==== Data for the task ====

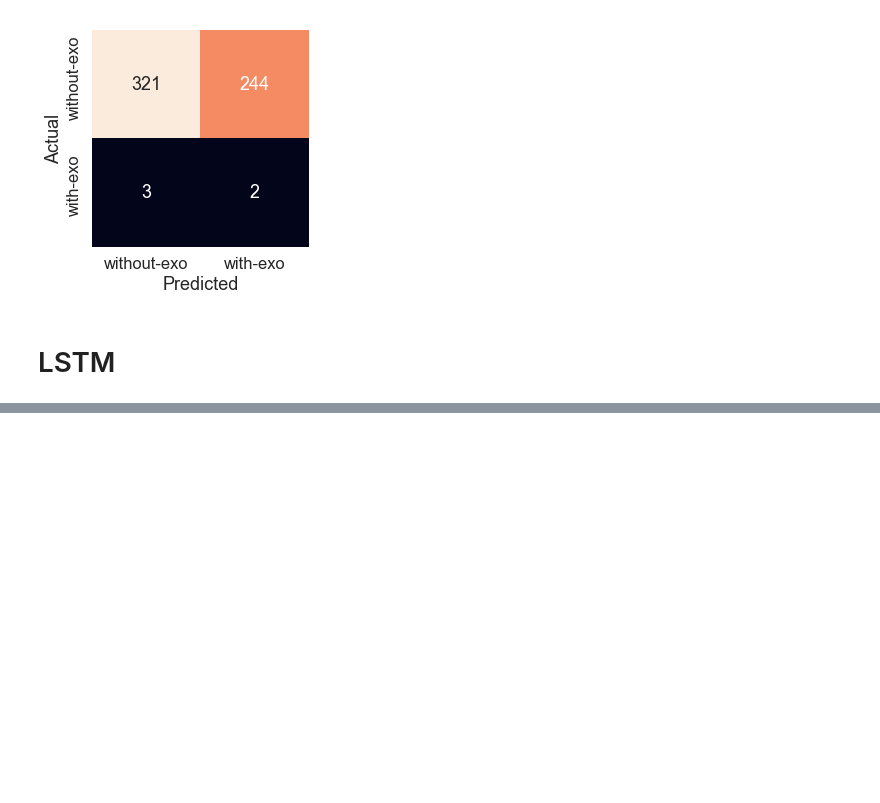
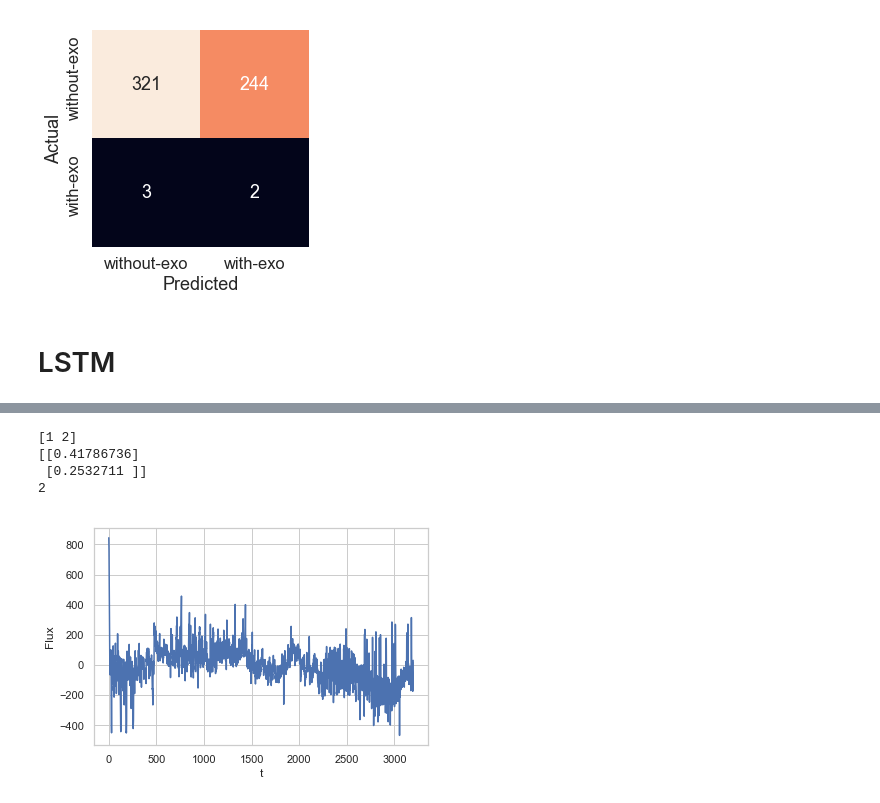
Before and after one commit to czhao39/exoplanet-detection, a Jupyter notebook: boxleastsquares_and_lstm.ipynb, the cells around one changed output, grey strips where cells are left out. Drawn from its saved outputs; the diff is of its cells as text; code cells hidden in the pictures; blank space fills up the shorter version.

```diff
--- a/boxleastsquares_and_lstm.ipynb
+++ b/boxleastsquares_and_lstm.ipynb
@@ -415,0 +408,19 @@ Confusion matrix:
+# %%
+lstm_false_neg = np.nonzero((lstm_test_pred.flatten() == 0) & (y_test == 1))[0]
+print(lstm_false_neg)
+print(lstm_test_out[lstm_false_neg])
+lstm_worst_false_neg = lstm_false_neg[np.argmin(lstm_test_out[lstm_false_neg])]
+print(lstm_worst_false_neg)
+# %% [output]
+[1 2]
+[[0.41786736]
+ [0.2532711 ]]
+2
+# %%
+plt.plot(t, x_test[lstm_worst_false_neg])
+plt.xlabel("t")
+plt.ylabel("Flux")
+plt.savefig("falseneg.png", dpi=300, bbox_inches="tight")
+plt.show()
+# %% [output]
+[figure, added]
```
Also changed, not shown: parts of 13 cells of this notebook.
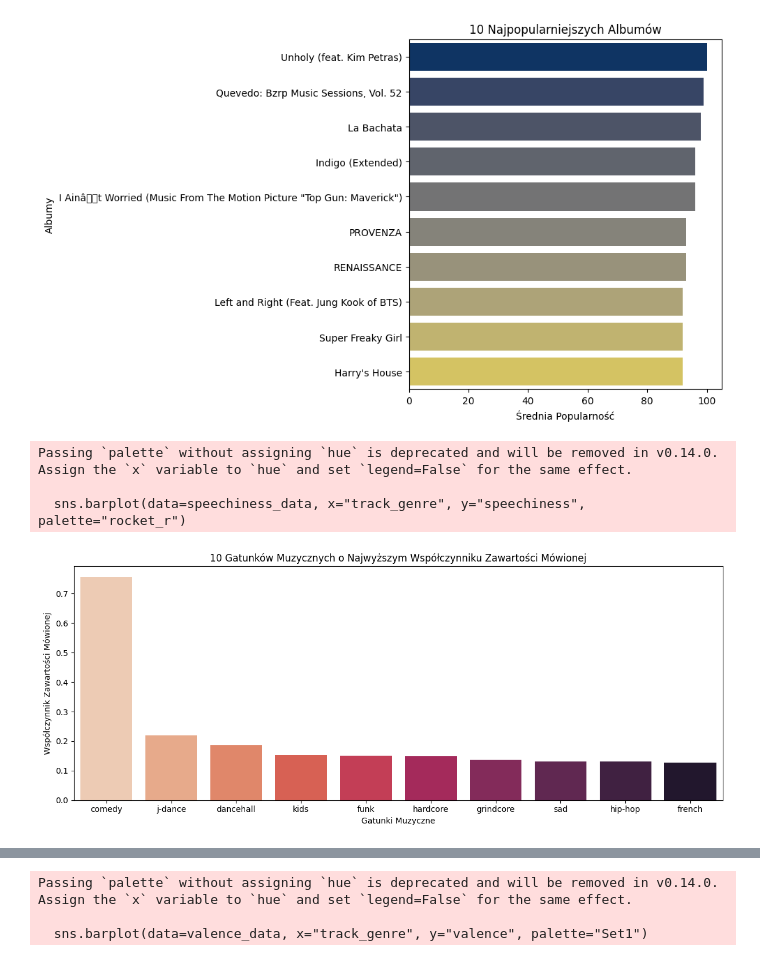
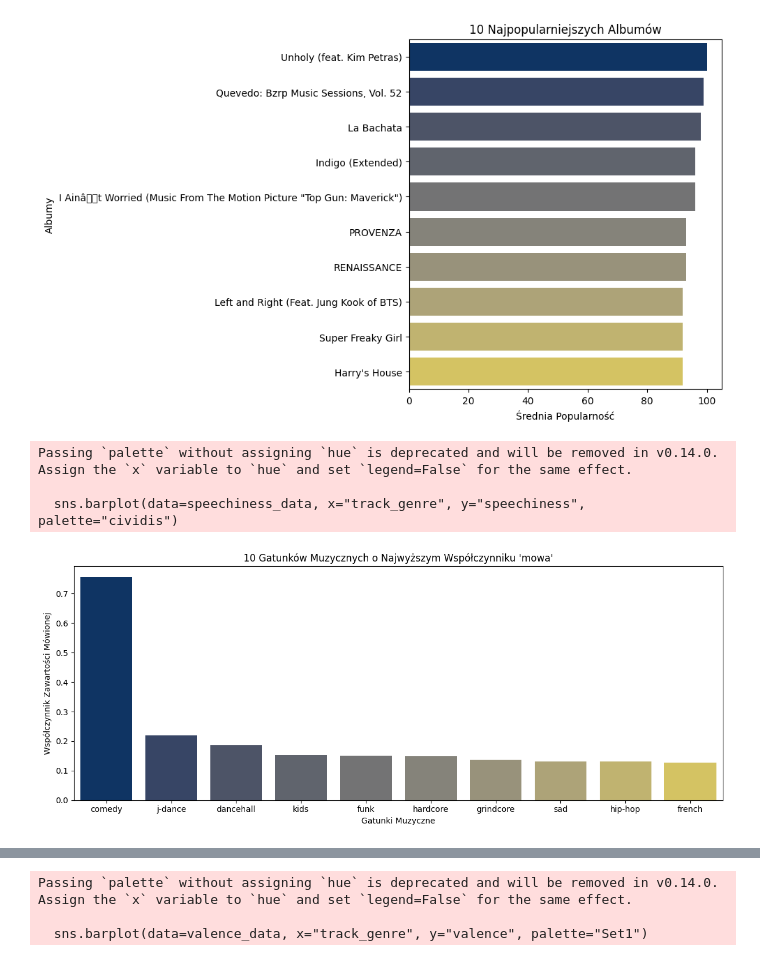
Before and after one commit to robsmokos/Projekt_Zlozony_v3, a Jupyter notebook: Projekt_Zlozony_3.ipynb, the cells around one changed output, grey strips where cells are left out. Drawn from its saved outputs; the diff is of its cells as text; code cells hidden in the pictures.

```diff
--- a/Projekt_Zlozony_3.ipynb
+++ b/Projekt_Zlozony_3.ipynb
@@ -526,25 +525,25 @@ Passing `palette` without assigning `hue` is deprecated and will be removed in v
 # %%
 
 # Grupowanie danych według gatunku i obliczenie średniego współczynnika zawartości mówionej
 speechiness_data = data.groupby("track_genre", as_index=False)["speechiness"].mean().sort_values(by="speechiness", ascending=False).head(10)
 
 # Tworzenie wykresu
 plt.figure(figsize=(12, 5))
-sns.barplot(data=speechiness_data, x="track_genre", y="speechiness", palette="rocket_r")
+sns.barplot(data=speechiness_data, x="track_genre", y="speechiness", palette="cividis")
 
 # Dodanie tytułów i etykiet w języku polskim
-plt.title("10 Gatunków Muzycznych o Najwyższym Współczynniku Zawartości Mówionej", fontsize=12)
+plt.title("10 Gatunków Muzycznych o Najwyższym Współczynniku 'mowa'", fontsize=12)
 plt.xlabel("Gatunki Muzyczne", fontsize=10)
 plt.ylabel("Współczynnik Zawartości Mówionej", fontsize=10)
 
 # Wyświetlenie wykresu
 plt.tight_layout()
 plt.show()
 # %% [output]
 Passing `palette` without assigning `hue` is deprecated and will be removed in v0.14.0. Assign the `x` variable to `hue` and set `legend=False` for the same effect.
 
-  sns.barplot(data=speechiness_data, x="track_genre", y="speechiness", palette="rocket_r")
+  sns.barplot(data=speechiness_data, x="track_genre", y="speechiness", palette="cividis")
-[figure, old version]
+[figure, new version]
 # %%
 # Grupowanie danych według gatunku i obliczenie średniego współczynnika instrumentalności
 instrumentalness_data = data.groupby("track_genre", as_index=False)["instrumentalness"].mean().sort_values(by="instrumentalness", ascending=False).head(10)
```
Also changed, not shown: parts of 18 cells of this notebook.
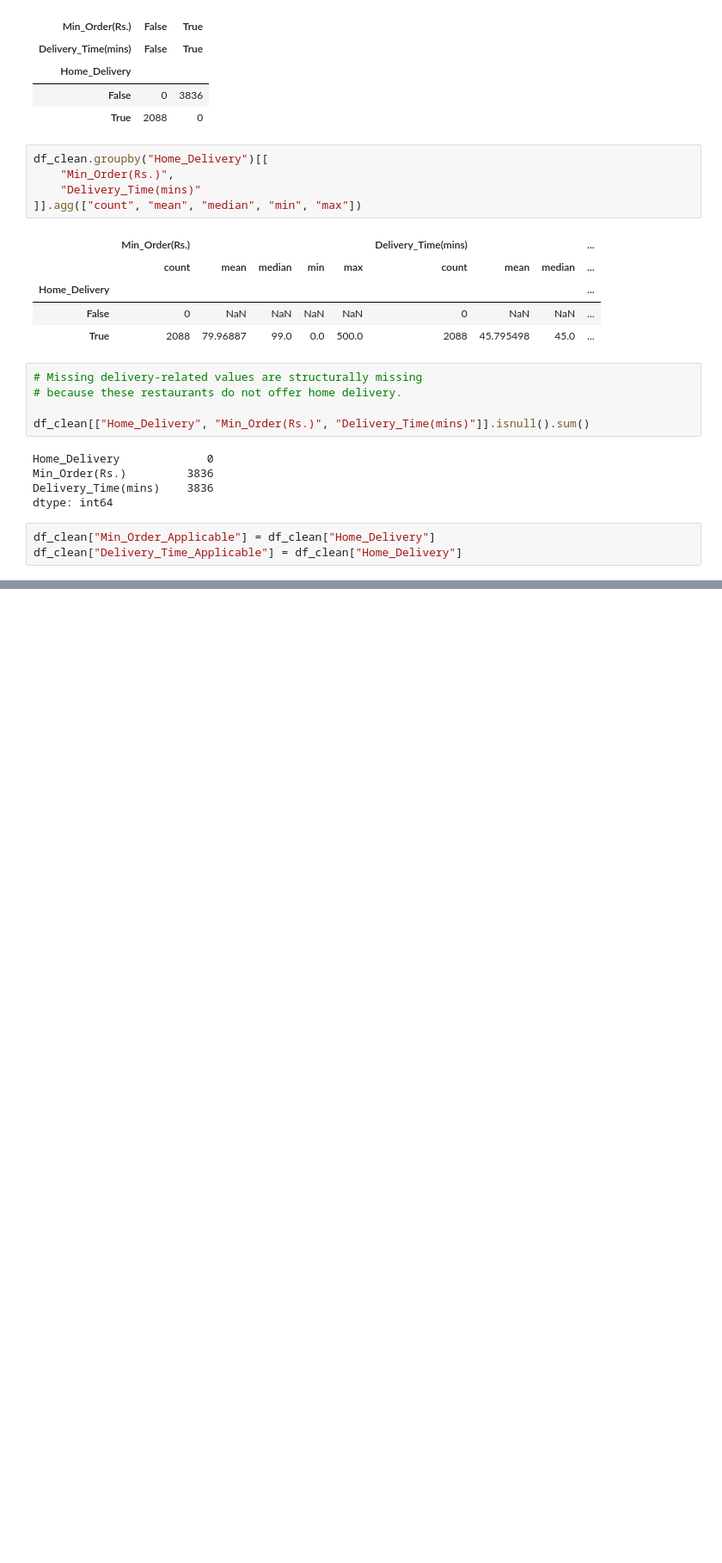
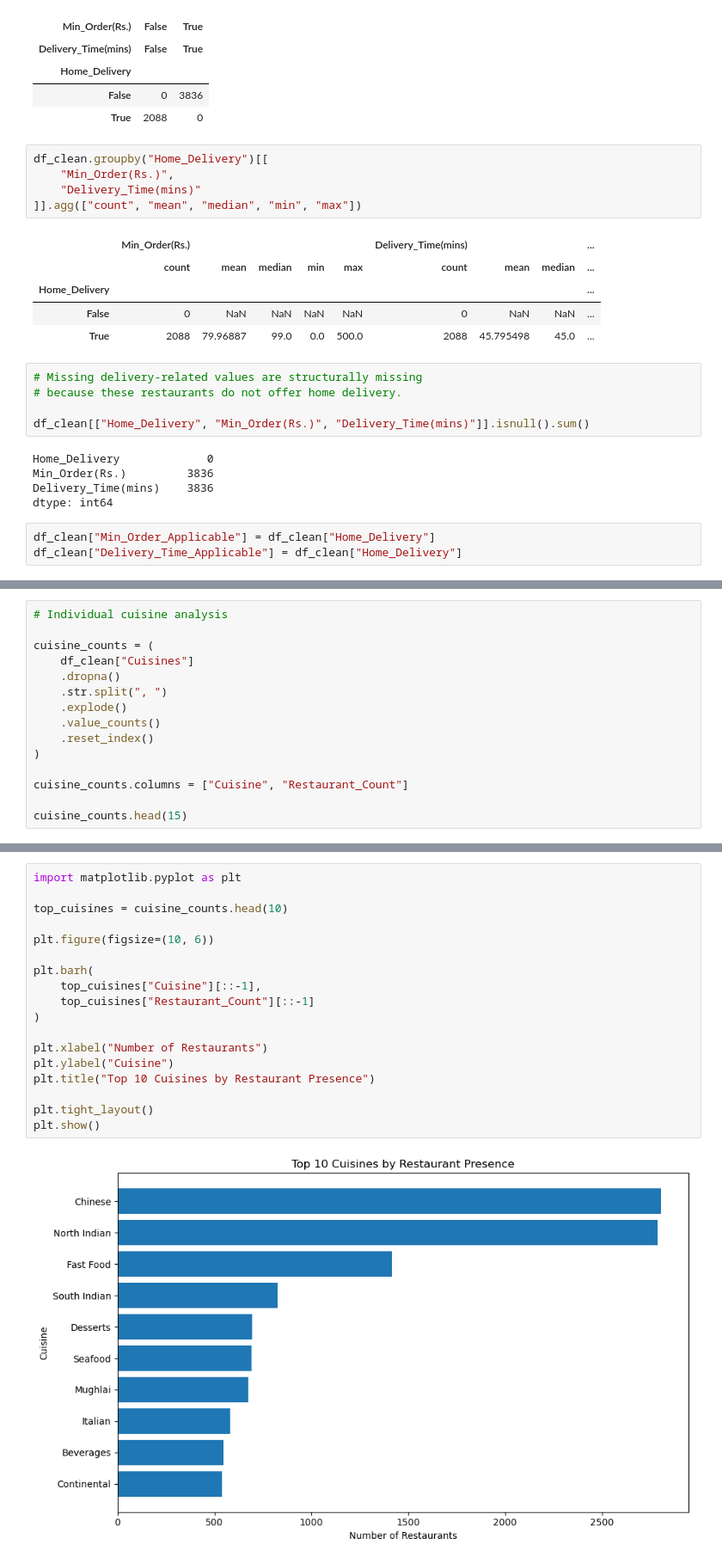
Before and after one commit to devika0624/mumbai-mmr-restaurant-market-intelligence, a Jupyter notebook: notebooks/02_mumbai_dataset_audit.ipynb, the cells around one changed output, grey strips where cells are left out. Shown at 86% size. Cells and saved outputs as stored; diff of their text form; blank space fills up the shorter version.

```diff
--- a/notebooks/02_mumbai_dataset_audit.ipynb
+++ b/notebooks/02_mumbai_dataset_audit.ipynb
@@ -353,0 +744,15 @@ df_clean["Delivery_Time_Applicable"] = df_clean["Home_Delivery"]
+# %%
+# Individual cuisine analysis
+
+cuisine_counts = (
+    df_clean["Cuisines"]
+    .dropna()
+    .str.split(", ")
+    .explode()
+    .value_counts()
+    .reset_index()
+)
+
+cuisine_counts.columns = ["Cuisine", "Restaurant_Count"]
+
+cuisine_counts.head(15)
@@ -353,0 +776,20 @@ df_clean["Delivery_Time_Applicable"] = df_clean["Home_Delivery"]
+# %%
+import matplotlib.pyplot as plt
+
+top_cuisines = cuisine_counts.head(10)
+
+plt.figure(figsize=(10, 6))
+
+plt.barh(
+    top_cuisines["Cuisine"][::-1],
+    top_cuisines["Restaurant_Count"][::-1]
+)
+
+plt.xlabel("Number of Restaurants")
+plt.ylabel("Cuisine")
+plt.title("Top 10 Cuisines by Restaurant Presence")
+
+plt.tight_layout()
+plt.show()
+# %% [output]
+[figure, added]
```
Also changed, not shown: parts of 59 cells of this notebook.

====

Exercise description >> Gather each line from the listing above that holds "cells".

Worked solution >>
Before and after one commit to czhao39/exoplanet-detection, a Jupyter notebook: boxleastsquares_and_lstm.ipynb, the cells around one changed output, grey strips where cells are left out. Drawn from its saved outputs; the diff is of its cells as text; code cells hidden in the pictures; blank space fills up the shorter version.
Also changed, not shown: parts of 13 cells of this notebook.
Before and after one commit to robsmokos/Projekt_Zlozony_v3, a Jupyter notebook: Projekt_Zlozony_3.ipynb, the cells around one changed output, grey strips where cells are left out. Drawn from its saved outputs; the diff is of its cells as text; code cells hidden in the pictures.
Also changed, not shown: parts of 18 cells of this notebook.
Before and after one commit to devika0624/mumbai-mmr-restaurant-market-intelligence, a Jupyter notebook: notebooks/02_mumbai_dataset_audit.ipynb, the cells around one changed output, grey strips where cells are left out. Shown at 86% size. Cells and saved outputs as stored; diff of their text form; blank space fills up the shorter version.
Also changed, not shown: parts of 59 cells of this notebook.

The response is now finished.